● What the task asks
Only an exact copy of the entries, stripped of pictures, will serve as the answer.
*** Records shown ***
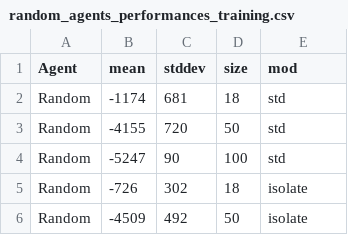
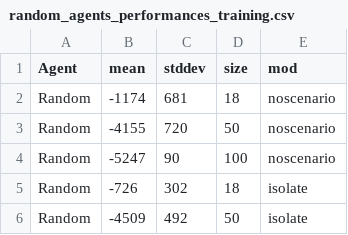
Before and after one commit to A-acuto/RLYawningTitan, a CSV file: results_data/random_agents_performances_training.csv, drawn as a sheet; only a part is shown.

```diff
--- a/results_data/random_agents_performances_training.csv
+++ b/results_data/random_agents_performances_training.csv
@@ -1,5 +1,5 @@
 Agent,mean,stddev,size,mod
-Random,-1174,681,18,std
-Random,-4155,720,50,std
-Random,-5247,90,100,std
+Random,-1174,681,18,noscenario
+Random,-4155,720,50,noscenario
+Random,-5247,90,100,noscenario
 Random,-726,302,18,isolate
```
Also changed, not shown: 13 other files.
*** End of Records shown ***
● Written answer
Before and after one commit to A-acuto/RLYawningTitan, a CSV file: results_data/random_agents_performances_training.csv, drawn as a sheet; only a part is shown.

```diff
--- a/results_data/random_agents_performances_training.csv
+++ b/results_data/random_agents_performances_training.csv
@@ -1,5 +1,5 @@
 Agent,mean,stddev,size,mod
-Random,-1174,681,18,std
-Random,-4155,720,50,std
-Random,-5247,90,100,std
+Random,-1174,681,18,noscenario
+Random,-4155,720,50,noscenario
+Random,-5247,90,100,noscenario
 Random,-726,302,18,isolate
```
Also changed, not shown: 13 other files.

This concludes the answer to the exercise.